A Tale of Two Rickeys

How a 19th century lobbyist from Missouri and a gin-based highball crossed paths.

The Gin Rickey, a simple highball made with gin, fresh lime, and seltzer carries the surname of its purported originator, Democratic lobbyist Colonel Joseph Karr Rickey. However, the original Rickey featured bourbon, not gin.

Shoomaker’s Bar, birthplace of the Rickey.
(Photo: Library of Congress)
As one story goes, on the morning of December 3, 1883, after a particularly difficult night debating whether or not southern upstart John G. Carlisle would become the new House Speaker under president-elect Grover Cleveland, Col. Joe Rickey chose to beat his hangover with a drink that he was about to invent at Shoomaker’s, a legendary bar on D.C.’s infamous Rum Row.

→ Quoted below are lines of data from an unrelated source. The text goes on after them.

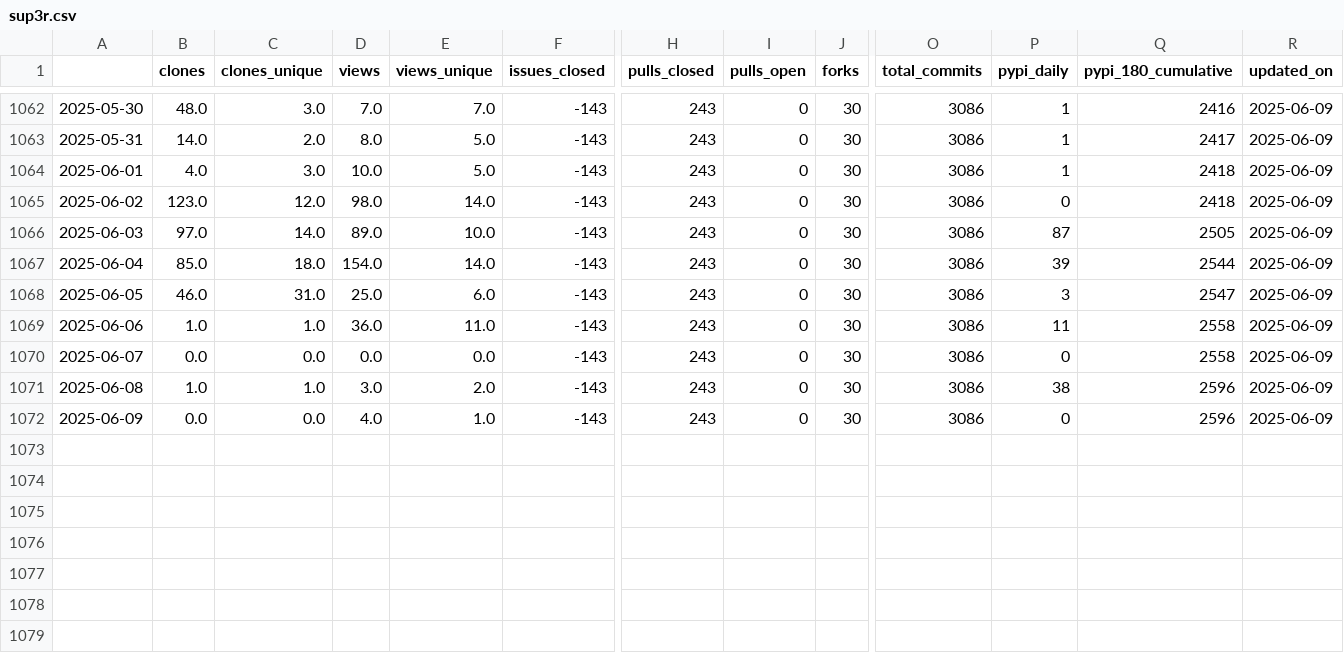
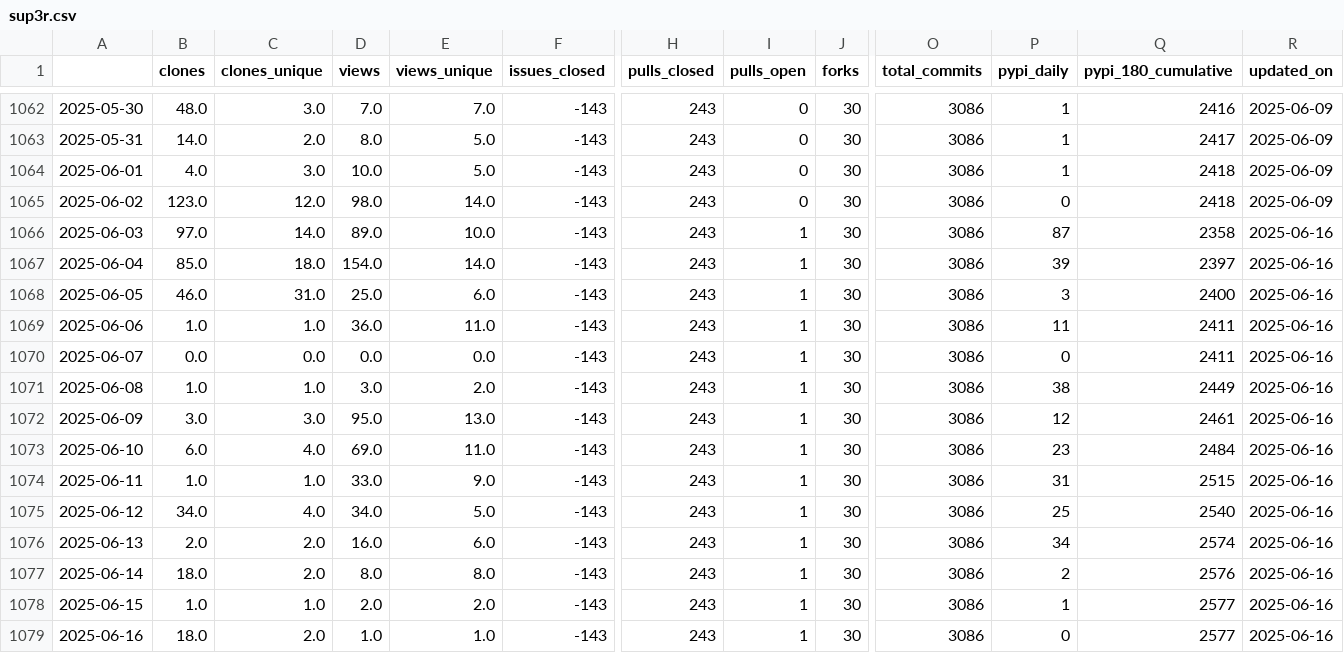
Before and after one commit to malihass/osos, a CSV file: data/sup3r.csv, drawn as a sheet; only a part is shown, gaps mark what is left out; rows hold the shown columns only; the diff names each change by its address in the sheet, - before the commit and + after, or states it on an @@ line.

Commit message:
update osos data and plots

```diff
--- a/data/sup3r.csv
+++ b/data/sup3r.csv
-I1066:I1072 (pulls_open): 0
+I1066:I1072 (pulls_open): 1
-Q1066 (pypi_180_cumulative): 2505
+Q1066 (pypi_180_cumulative): 2358
-R1066:R1072 (updated_on): 2025-06-09
+R1066:R1072 (updated_on): 2025-06-16
-Q1067 (pypi_180_cumulative): 2544
+Q1067 (pypi_180_cumulative): 2397
-Q1068 (pypi_180_cumulative): 2547
+Q1068 (pypi_180_cumulative): 2400
-Q1069:Q1070 (pypi_180_cumulative): 2558
+Q1069:Q1070 (pypi_180_cumulative): 2411
-Q1071 (pypi_180_cumulative): 2596
+Q1071 (pypi_180_cumulative): 2449
-B1072 (clones): 0.0
+B1072 (clones): 3.0
-C1072 (clones_unique): 0.0
+C1072 (clones_unique): 3.0
-D1072 (views): 4.0
+D1072 (views): 95.0
-E1072 (views_unique): 1.0
+E1072 (views_unique): 13.0
-P1072 (pypi_daily): 0
+P1072 (pypi_daily): 12
-Q1072 (pypi_180_cumulative): 2596
+Q1072 (pypi_180_cumulative): 2461
+row 1073: 2025-06-10 | 6.0 | 4.0 | 69.0 | 11.0 | -143 | 243 | 1 | 30 | 3086 | 23 | 2484 | 2025-06-16
+row 1074: 2025-06-11 | 1.0 | 1.0 | 33.0 | 9.0 | -143 | 243 | 1 | 30 | 3086 | 31 | 2515 | 2025-06-16
+row 1075: 2025-06-12 | 34.0 | 4.0 | 34.0 | 5.0 | -143 | 243 | 1 | 30 | 3086 | 25 | 2540 | 2025-06-16
+row 1076: 2025-06-13 | 2.0 | 2.0 | 16.0 | 6.0 | -143 | 243 | 1 | 30 | 3086 | 34 | 2574 | 2025-06-16
+row 1077: 2025-06-14 | 18.0 | 2.0 | 8.0 | 8.0 | -143 | 243 | 1 | 30 | 3086 | 2 | 2576 | 2025-06-16
+row 1078: 2025-06-15 | 1.0 | 1.0 | 2.0 | 2.0 | -143 | 243 | 1 | 30 | 3086 | 1 | 2577 | 2025-06-16
+row 1079: 2025-06-16 | 18.0 | 2.0 | 1.0 | 1.0 | -143 | 243 | 1 | 30 | 3086 | 0 | 2577 | 2025-06-16
```
Also changed, not shown: data/bioreactordesign.csv, data/pelelmex.csv, 15 other files.
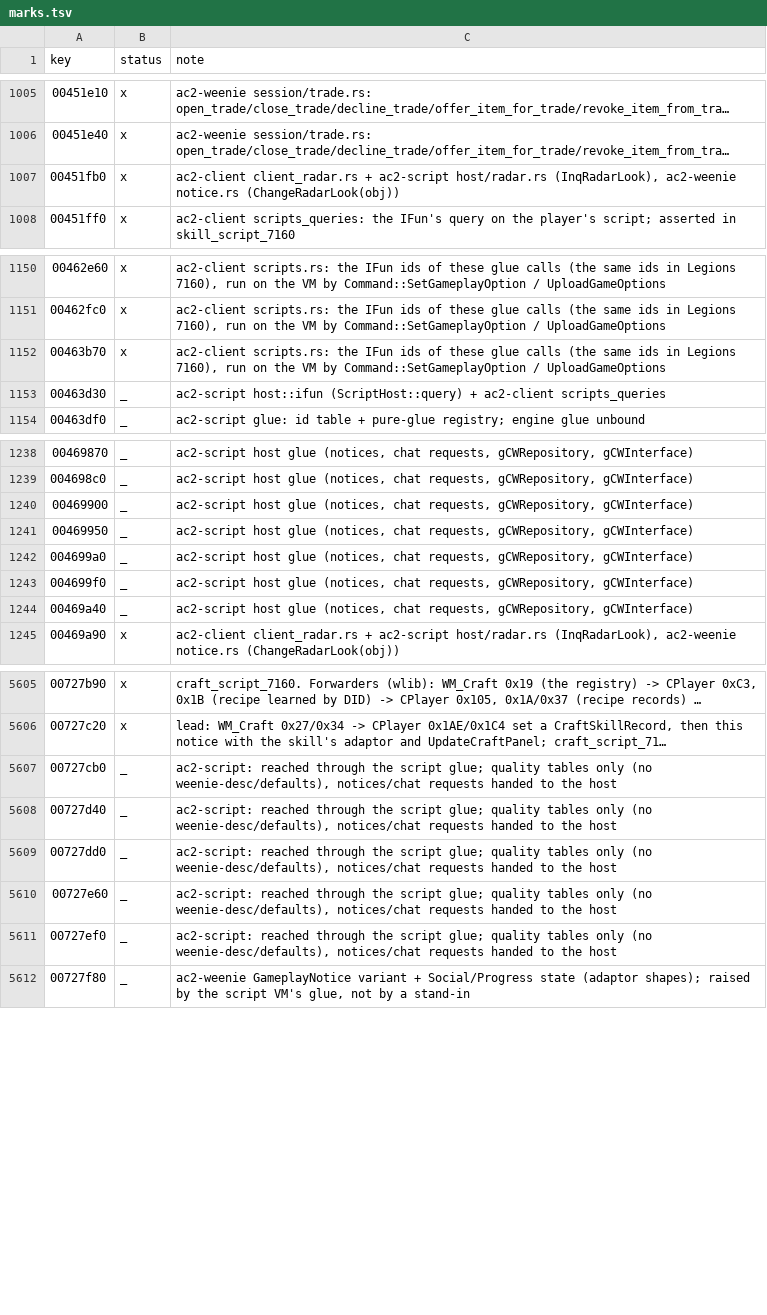
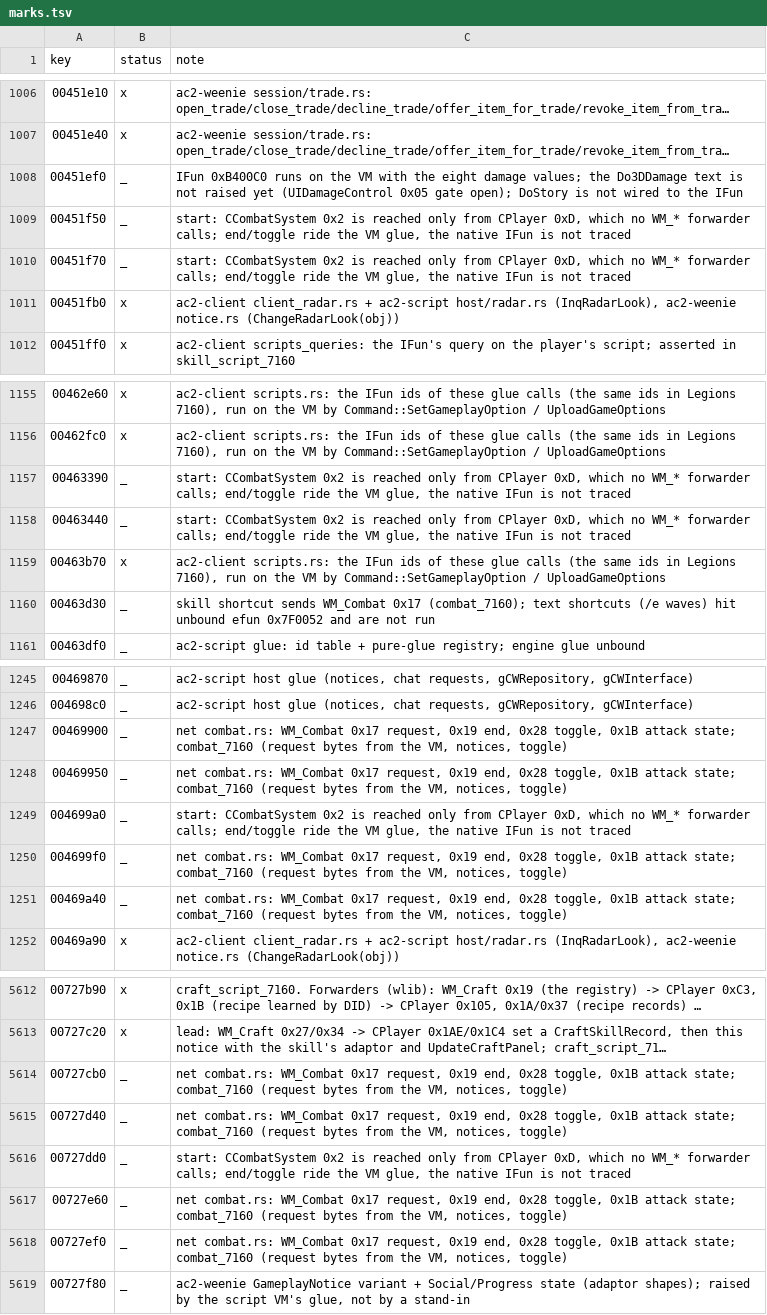
Before and after one commit to CrimsonMage/AC2_Rusted, a TSV file: docs/retail-catalog/marks.tsv, drawn as a sheet; only a part is shown, gaps mark what is left out; long unchanged cells end in …; addresses are those after the commit; the diff covers the shown part only; the diff names each change by its address in the sheet, - before the commit and + after, or states it on an @@ line.

Commit message:
Combat: a shortcut skill requests a special attack; the answers reach the bar
A skill used from the shortcut bar with a selected creature sends WM_Combat 0x17
(the attack, the maneuver, the target: int 1, int 6, long int), traced from the
wlib (UseShortcut 0xB40007 -> CPlayer 0x48 -> CCombatSystem 0x4 -> the stub at
0xFAAA4). The codecs in ac2-net name the request and the answers: WM_Combat 0x19
(end, CPlayer 0xB2 -> CCombatSystem 0xF), 0x28 (toggle, CPlayer 0x1C9), 0x1B
(attack state, CPlayer 0x2). The double answers a request for one of its creatures
with the attack state and the attack's end. combat_7160 asserts the request bytes
from the VM, the notices the bar takes, and the toggle.

Start of a special attack has no WM_* forwarder (CPlayer 0xD is unreached), and
the damage text and death are not answered yet.

```diff
--- a/docs/retail-catalog/marks.tsv
+++ b/docs/retail-catalog/marks.tsv
+row 1008: 00451ef0 | _ | IFun 0xB400C0 runs on the VM with the eight damage values; the Do3DDamage text is not raised yet (UIDamageControl 0x05 gate open); DoStory is not wired to the IFun
+row 1009: 00451f50 | _ | start: CCombatSystem 0x2 is reached only from CPlayer 0xD, which no WM_* forwarder calls; end/toggle ride the VM glue, the native IFun is not traced
+row 1010: 00451f70 | _ | start: CCombatSystem 0x2 is reached only from CPlayer 0xD, which no WM_* forwarder calls; end/toggle ride the VM glue, the native IFun is not traced
+row 1157: 00463390 | _ | start: CCombatSystem 0x2 is reached only from CPlayer 0xD, which no WM_* forwarder calls; end/toggle ride the VM glue, the native IFun is not traced
+row 1158: 00463440 | _ | start: CCombatSystem 0x2 is reached only from CPlayer 0xD, which no WM_* forwarder calls; end/toggle ride the VM glue, the native IFun is not traced
-C1160 (note): ac2-script host::ifun (ScriptHost::query) + ac2-client scripts_queries
+C1160 (note): skill shortcut sends WM_Combat 0x17 (combat_7160); text shortcuts (/e waves) hit unbound efun 0x7F0052 and are not run
-C1247:C1248 (note): ac2-script host glue (notices, chat requests, gCWRepository, gCWInterface)
+C1247:C1248 (note): net combat.rs: WM_Combat 0x17 request, 0x19 end, 0x28 toggle, 0x1B attack state; combat_7160 (request bytes from the VM, notices, toggle)
-C1249 (note): ac2-script host glue (notices, chat requests, gCWRepository, gCWInterface)
+C1249 (note): start: CCombatSystem 0x2 is reached only from CPlayer 0xD, which no WM_* forwarder calls; end/toggle ride the VM glue, the native IFun is not traced
-C1250:C1251 (note): ac2-script host glue (notices, chat requests, gCWRepository, gCWInterface)
+C1250:C1251 (note): net combat.rs: WM_Combat 0x17 request, 0x19 end, 0x28 toggle, 0x1B attack state; combat_7160 (request bytes from the VM, notices, toggle)
-C5614:C5615 (note): ac2-script: reached through the script glue; quality tables only (no weenie-desc/defaults), notices/chat requests handed to the host
+C5614:C5615 (note): net combat.rs: WM_Combat 0x17 request, 0x19 end, 0x28 toggle, 0x1B attack state; combat_7160 (request bytes from the VM, notices, toggle)
-C5616 (note): ac2-script: reached through the script glue; quality tables only (no weenie-desc/defaults), notices/chat requests handed to the host
+C5616 (note): start: CCombatSystem 0x2 is reached only from CPlayer 0xD, which no WM_* forwarder calls; end/toggle ride the VM glue, the native IFun is not traced
-C5617:C5618 (note): ac2-script: reached through the script glue; quality tables only (no weenie-desc/defaults), notices/chat requests handed to the host
+C5617:C5618 (note): net combat.rs: WM_Combat 0x17 request, 0x19 end, 0x28 toggle, 0x1B attack state; combat_7160 (request bytes from the VM, notices, toggle)
```
Also changed, not shown: 2 added rows and 2 edited cells elsewhere in this file, 9 other files.
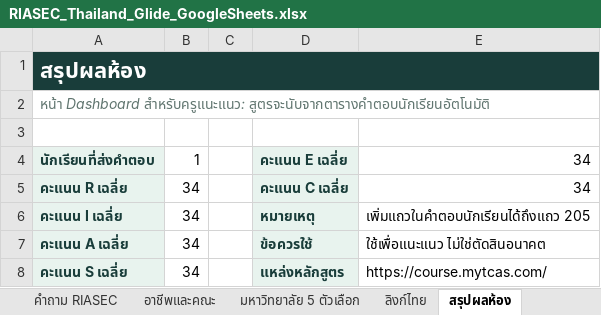
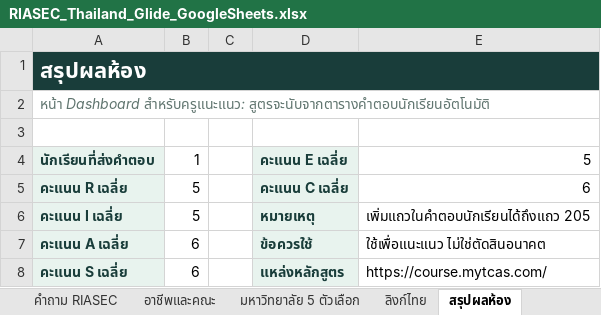
Before and after one commit to Kimmiejj/sds, an Excel workbook: RIASEC_Thailand_Glide_GoogleSheets.xlsx, sheet สรุปผลห้อง, drawn as a sheet; values as stored, in another font and other column widths than the file's, no borders; 1 other sheet too large or unreadable and not compared; the diff names each change by its address in the sheet, - before the commit and + after, or states it on an @@ line.

```diff
--- a/RIASEC_Thailand_Glide_GoogleSheets.xlsx (sheet สรุปผลห้อง)
+++ b/RIASEC_Thailand_Glide_GoogleSheets.xlsx (sheet สรุปผลห้อง)
-E4: 34
+E4: 5
-B5:B6: 34
+B5:B6: 5
-E5: 34
+E5: 6
-B7:B8: 34
+B7:B8: 6
```
Also changed, not shown: sheet คำถาม RIASEC, formulas that keep their value, outputs/riasec-google-sheets/RIASEC_Thailand_Glide_GoogleSheets.xlsx, tmp/riasec-workbook/outputs/riasec-google-sheets/RIASEC_Thailand_Glide_GoogleSheets.xlsx, 6 other files.
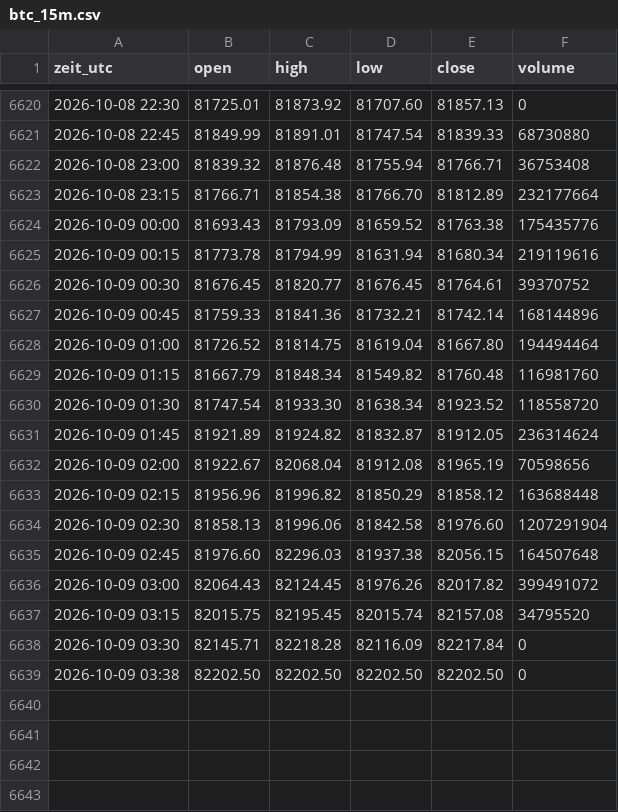
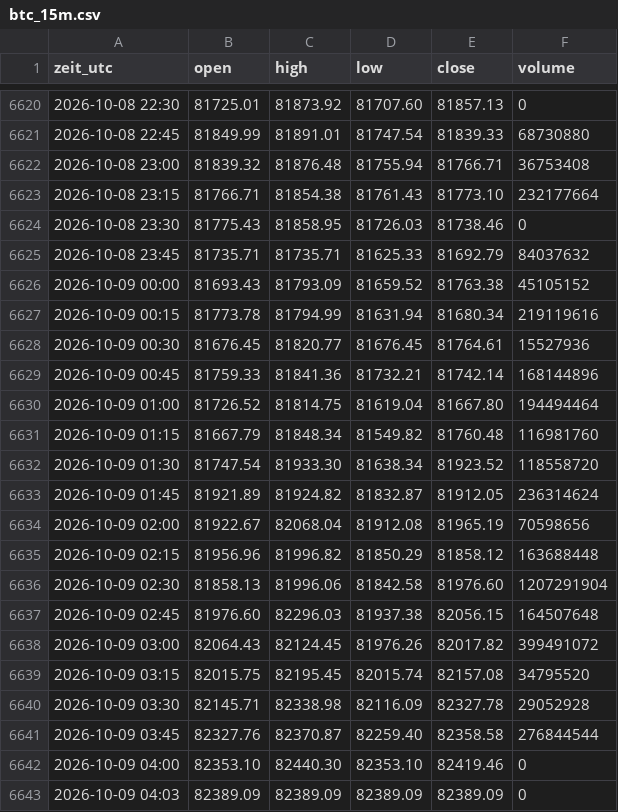
Before and after one commit to salobig575-coder/nq-daten, a CSV file: data/btc_15m.csv, drawn as a sheet; only a part is shown, gaps mark what is left out.

```diff
--- a/data/btc_15m.csv
+++ b/data/btc_15m.csv
@@ -6622,6 +6622,8 @@ zeit_utc,open,high,low,close,volume
 2026-10-08 23:00,81839.32,81876.48,81755.94,81766.71,36753408
-2026-10-08 23:15,81766.71,81854.38,81766.70,81812.89,232177664
-2026-10-09 00:00,81693.43,81793.09,81659.52,81763.38,175435776
+2026-10-08 23:15,81766.71,81854.38,81761.43,81773.10,232177664
+2026-10-08 23:30,81775.43,81858.95,81726.03,81738.46,0
+2026-10-08 23:45,81735.71,81735.71,81625.33,81692.79,84037632
+2026-10-09 00:00,81693.43,81793.09,81659.52,81763.38,45105152
 2026-10-09 00:15,81773.78,81794.99,81631.94,81680.34,219119616
-2026-10-09 00:30,81676.45,81820.77,81676.45,81764.61,39370752
+2026-10-09 00:30,81676.45,81820.77,81676.45,81764.61,15527936
 2026-10-09 00:45,81759.33,81841.36,81732.21,81742.14,168144896
@@ -6637,3 +6639,5 @@ zeit_utc,open,high,low,close,volume
 2026-10-09 03:15,82015.75,82195.45,82015.74,82157.08,34795520
-2026-10-09 03:30,82145.71,82218.28,82116.09,82217.84,0
-2026-10-09 03:38,82202.50,82202.50,82202.50,82202.50,0
+2026-10-09 03:30,82145.71,82338.98,82116.09,82327.78,29052928
+2026-10-09 03:45,82327.76,82370.87,82259.40,82358.58,276844544
+2026-10-09 04:00,82353.10,82440.30,82353.10,82419.46,0
+2026-10-09 04:03,82389.09,82389.09,82389.09,82389.09,0
```
Also changed, not shown: data/aktuell/btc_5m.csv, data/aktuell/nq_5m.csv, 22 other files.
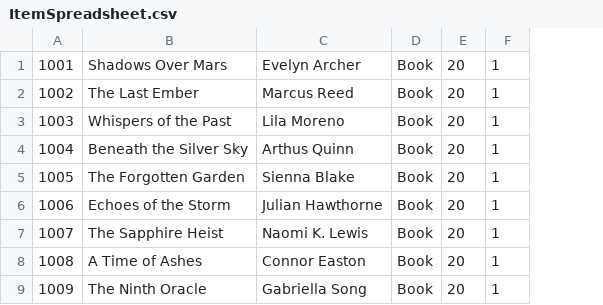
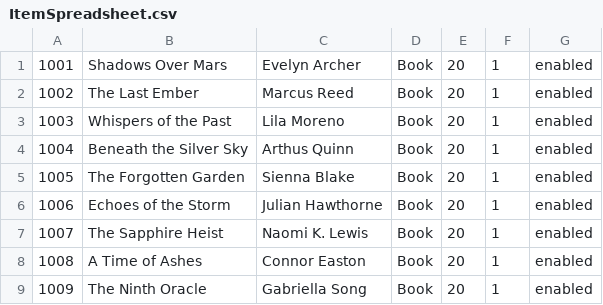
Before and after one commit to atmiyajadvani/EECS3311-finalproject, a CSV file: src/UI/ItemSpreadsheet.csv, drawn as a sheet; only a part is shown; the diff names each change by its address in the sheet, - before the commit and + after, or states it on an @@ line.

Commit message:
added enable/disable column

```diff
--- a/src/UI/ItemSpreadsheet.csv
+++ b/src/UI/ItemSpreadsheet.csv
+column G, rows 1-9: all enabled
```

Bidding the barkeep to put the juice of a fresh lime (not the peel) in a glass, top it with crushed ice, a measure of bourbon, and mix it together with a forceful stream of carbonated water, the bombastic Rickey declared that this drink would be his legacy.

As prompted by the colonel, the attending parties at the bar christened this new drink “Rickey” before heading to “The Hill” to witness the election of Carlisle.

Without explanation (and much to the consternation of the colonel himself), the Rickey morphed from a bourbon eye-opener to a gin highball sometime during the 1890s. Regardless, his namesake drink became so famous throughout the country that the concoction merited an opening line mention in Col. Rickey's April 24, 1904 New York Times obituary.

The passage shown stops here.